The Robert Bobb Group is a D.C.-based national consulting firm specializing in public and private sector consulting and advisory services. Bobb, a former city manager in Richmond, has provided his services to the city of Petersburg and other localities.
The city posted a Request for Proposals on Dec. 3, which states the city is looking to enter into a contract with a firm for a six-month term with a one-renewal term option.
“The City organization has been under extreme stress in recent years, with instability in multiple key leadership positions,” the RFP says. “Between the date of this RFP and April 2022 the new City Council (who will be seated January 1, 2022) will need to establish a strategic plan for the government and capital improvement and general fund budgets for Fiscal Year 2023. City Council’s desire is to be in a position to commence a robust, community-engaged process to recruit an individual to serve as the next City Manager, during the second quarter of 2022.”
The RFP also says the firm will be responsible for working with the City Council to develop an updated job description for a city manager, along with a prioritized work plan for a permanent city manager, tied to a written plan of goals and priorities approved by City Council for calendar years 2022 and 2023.
City spokesman Joe Rice could not be reached for comment on how much the firm will be paid to perform these duties.
Walker said she abstained because she had suggested the city should go in a different direction instead of hiring a firm, but she did not say what her suggestion was. She also implied she thought this should have been a decision made by the incoming council.
“I think that [the Robert Bobb Group] may be beneficial to the city and with more information worked out at this point, I would have likely said yes. With that, I did recommend that we go a different direction,” Walker said. “But this individual is coming with a lot of experience and I enjoyed the information that was shared and the presentation that they put on and believe that they could be of some benefit.”
Monday’s meeting marked the last for Walker and councilor Heather Hill, who were both recognized for their time on City Council early in the meeting. Hill served as vice-mayor from January 2018 to December 2019 and as a councilor from January 2020 to December 2021. Walker served as mayor from January 2018 to December 2021. She was the city’s first Black female mayor.
Hill commended the work of the council and thanked city staff for their work and dedication, but also said she wishes the council could’ve gotten more done.
“This small city has carried a lot on its shoulders and I believe these challenges have impacted the work that Council and staff have been able to accomplish. I acknowledge there’s been missteps, and I’ve been a part of some of those and take ownership of that. They all will weigh heavily on me. And there’s much more I was hoping that we could have made strides on before the end of this council term and that I would have had the opportunity to be a part of,” Hill said.

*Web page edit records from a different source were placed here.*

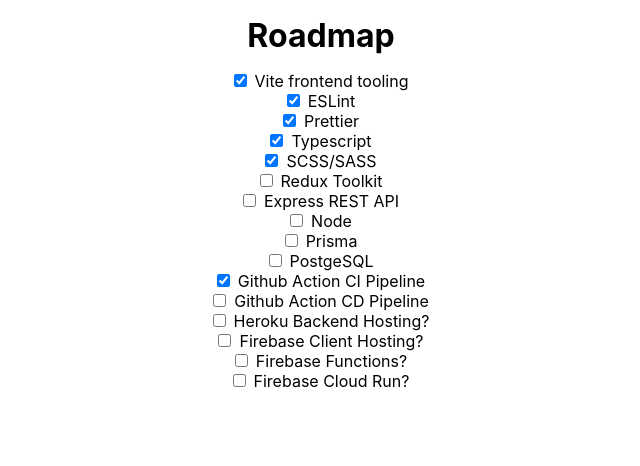
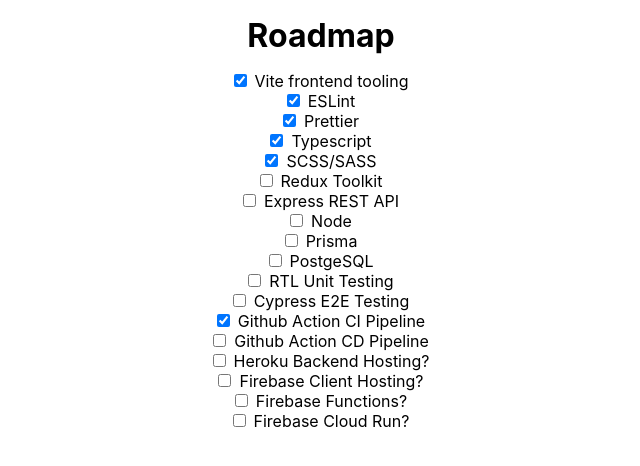
Before and after one commit to ianbrdeguzman/todo-app-v2, a React (Vite) app: page / in a window 1280 px wide. Shown: the top 466 px of the page, without its empty margins (319-959 px from the left). Built offline with nearby package versions, Linux system fonts and the light colour scheme.

Commit message:
added testing to roadmap

```diff
--- a/src/pages/App.tsx
+++ b/src/pages/App.tsx
@@ -121,6 +121,28 @@
           </label>
         </li>
         <li>
+          <label htmlFor="rtl">
+            <input
+              type="checkbox"
+              name="rtl"
+              id="rtl"
+              className={styles.checkbox}
+            />
+            <span className={styles.label}>RTL Unit Testing</span>
+          </label>
+        </li>
+        <li>
+          <label htmlFor="cypress">
+            <input
+              type="checkbox"
+              name="cypress"
+              id="cypress"
+              className={styles.checkbox}
+            />
+            <span className={styles.label}>Cypress E2E Testing</span>
+          </label>
+        </li>
+        <li>
           <label htmlFor="ci">
             <input
               type="checkbox"
```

Hill, who announced early this year that she would not be seeking re-election, said she has mixed emotions about leaving.
“Reflecting back, there’s so much about this work that has energized me,” she said, adding that there is still much work to be done. “I would love to be part of it in this capacity, but at the same time, this has taken its toll in a way that I could never have predicted,” Hill said.
Walker read a passage written by author and activist bell hooks, who died last week.
“Progressive visionary leaders have always known that any action which liberates and renews oppressed and exploited Black people strengthens the nation as a whole. Not only do these actions provide a model for ending racism, they provide strategies for the overall healing of America,” Walker read from hooks’ book Salvation.
Walker went on to say she hopes the incoming City Council continues to push forward on the equity work she started. Walker dropped out of her re-election campaign in September following the termination of Police Chief RaShall Brackney. On Monday, Walker said that she had considered quitting in December 2020.
“Charlottesville is a local model of the work that’s going to have to be done [in the country]. Anyone that thinks that we’re going to be able to hold hands in a circle around a campfire and kumbaya, they are not being realistic about what it’s going to take to actually ensure an equitable society exists,” Walker said. “I hope that you all are about the business of continuing that work. I hope that when there are challenges that you confront them and that you don’t just place blame on what has occurred the past four years … it is all of our duties … you have to right the wrongs.”
Hill and Walker will be replaced by Brian Pinkston and Juandiego Wade in the new year.